There are many factors which are important when matching
new paint to old. The size of the "chip" that you bring in to
Lowe's is important. So is the texture of the sample. So is
the type of new paint that you are purchasing (satin, semi-
gloss, gloss, latex, oil, etc.)
Exactly matching paint can sometimes be very difficult. Still,
Lowe's, Home Depot and others will generally guarantee
the match, within reason. Take back a good sample of the
old paint, a sample of a surface painted with the new paint,
and the can of new paint. Be polite, go there when they aren't
likely to be super busy, and ask if they can attempt a better match.
You may need to skim off a bit of paint from the new can to make
room for the additional tint that they will add. It is also useful if
you can have a sample material which has been painted with
both the old and new paints so that the differences are obvious
when viewed side-by-side.
Don't attempt to tint the paint yourself unless you have no other
option. Even so, be advised that sometimes (uncured) paints are
incompatible. It is possible that you may add a bit of flat white
latex to some tinted latex paint and the paint is ruined. That doesn't
happen every time, but it does happen. Two different latex (or oil) paints
can have incompatible solvents, emulsifiers and/or binders.
If Lowe's won't help you, you may be lucky as I am. I have a very,
very good relationship with my local True Value hardware store.
Several times I have gone in (at a non-busy time) and the manager
has retinted some paint I own. Often it is paint which I didn't
purchase at his store. Why is he so considerate? Because I am
a consistent & loyal customer, I am a friendly customer, and I send
in a lot of referral business. I have worked out similar good &
consistent customer relations with NAPA, Harbor Freight, Benjamin
Moore Paints, the corner grocery, etc. It really helps when you walk

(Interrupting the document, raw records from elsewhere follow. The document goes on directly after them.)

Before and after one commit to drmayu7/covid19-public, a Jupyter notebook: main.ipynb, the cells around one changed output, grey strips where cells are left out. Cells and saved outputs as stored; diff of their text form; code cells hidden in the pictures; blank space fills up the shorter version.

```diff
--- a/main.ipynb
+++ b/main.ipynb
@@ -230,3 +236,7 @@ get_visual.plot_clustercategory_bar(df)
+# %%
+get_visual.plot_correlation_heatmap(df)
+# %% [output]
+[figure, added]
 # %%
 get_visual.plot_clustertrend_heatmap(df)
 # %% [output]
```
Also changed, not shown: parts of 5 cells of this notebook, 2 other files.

into a store and the manager immediately smiles and greets you by
I like the approach of one of our local Benjamin Moore retailers.
After they custom match new paint, they put a dab of the

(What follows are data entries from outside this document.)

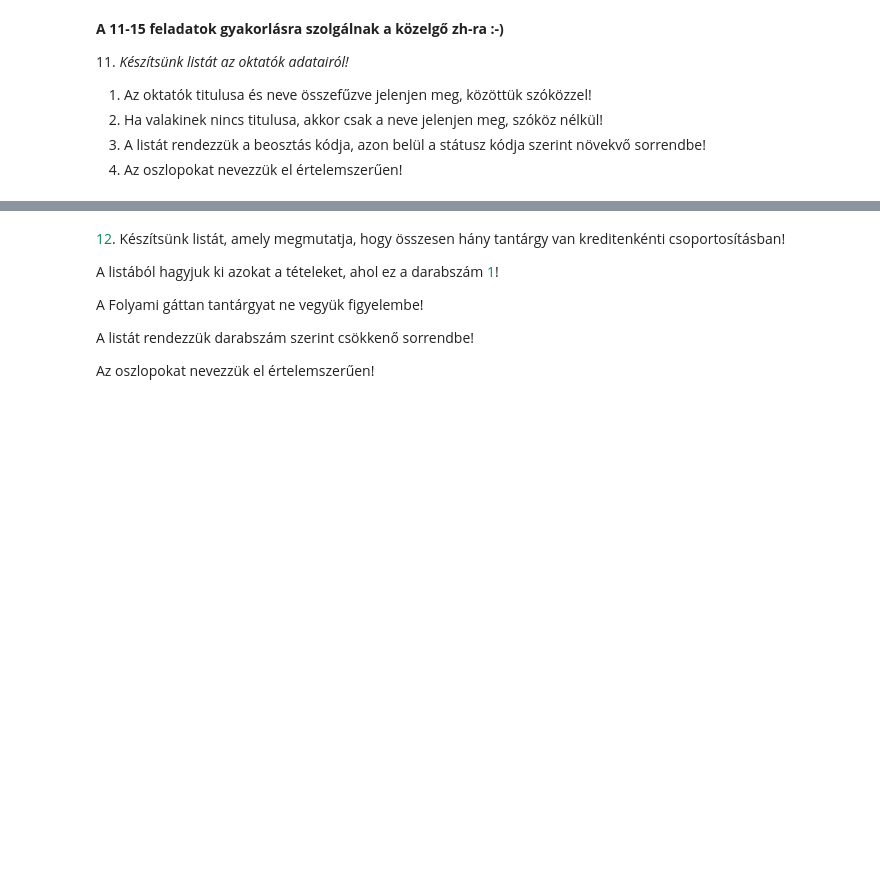
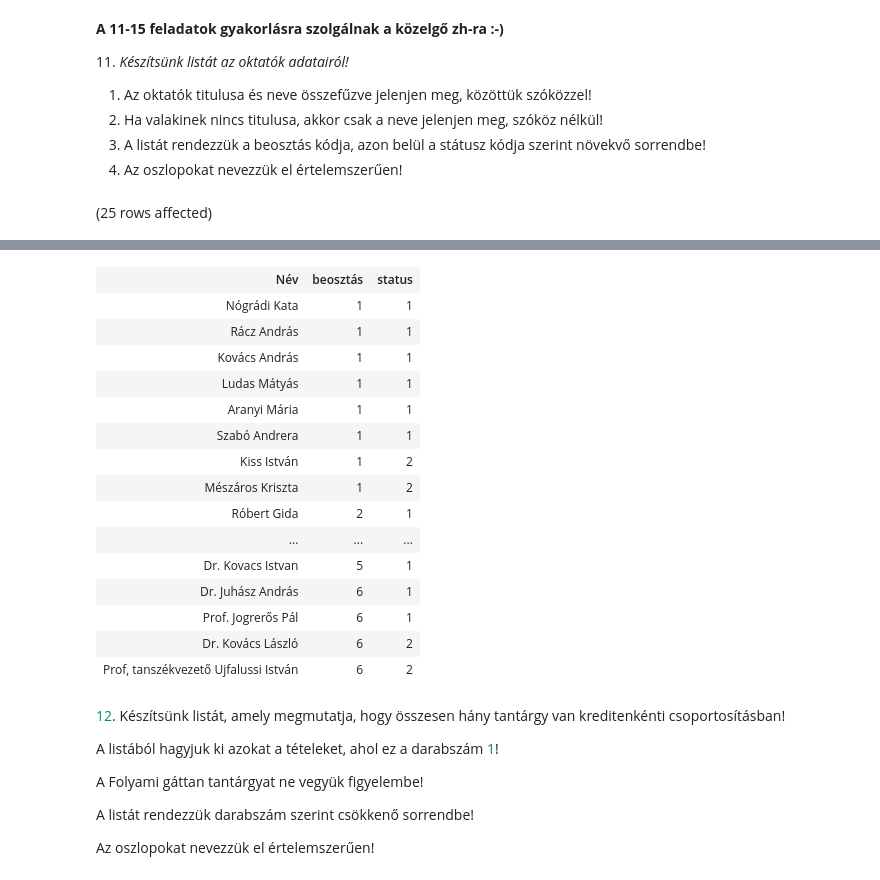
Before and after one commit to trkdnt/uj, a Jupyter notebook: gyakorlat03_feladatok.ipynb, the cells around one changed output, grey strips where cells are left out. Cells and saved outputs as stored; diff of their text form; code cells hidden in the pictures; blank space fills up the shorter version.

```diff
--- a/gyakorlat03_feladatok.ipynb
+++ b/gyakorlat03_feladatok.ipynb
@@ -135,3 +135,9 @@ Total execution time: 00:00:00.015
 2. Ha valakinek nincs titulusa, akkor csak a neve jelenjen meg, szóköz nélkül!
 3. A listát rendezzük a beosztás kódja, azon belül a státusz kódja szerint növekvő sorrendbe!
 4. Az oszlopokat nevezzük el értelemszerűen!
+# %%
+SELECT IIF(titulus IS NUll, nev,titulus+' '+nev) AS 'Név',beosztás,status
+FROM Oktatok
+ORDER BY beosztás,status
+# %% [output]
+(25 rows affected)
@@ -138,3 +145,19 @@ Total execution time: 00:00:00.015
+| Név | beosztás | status |
+| Nógrádi Kata | 1 | 1 |
+| Rácz András | 1 | 1 |
+| Kovács András | 1 | 1 |
+| Ludas Mátyás | 1 | 1 |
+| Aranyi Mária | 1 | 1 |
+| Szabó Andrera | 1 | 1 |
+| Kiss István | 1 | 2 |
+| Mészáros Kriszta | 1 | 2 |
+| Róbert Gida | 2 | 1 |
+| ... | ... | ... |
+| Dr. Kovacs Istvan | 5 | 1 |
+| Dr. Juhász András | 6 | 1 |
+| Prof. Jogrerős Pál | 6 | 1 |
+| Dr. Kovács László | 6 | 2 |
+| Prof, tanszékvezető Ujfalussi István | 6 | 2 |
 # %% [markdown]
 <span style="color: #09885a;">12</span>. Készítsünk listát, amely megmutatja, hogy összesen hány tantárgy van kreditenkénti csoportosításban!
 
```
Also changed, not shown: parts of 5 cells of this notebook, 1 other file.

new paint on my sample of the old paint. Nobody in our family
can identify the spot which contains the new paint! That is one
method of letting the customer leave the store with a rather
high confidence that the paint will match. If it doesn't, they'll
work their butts off to make it match.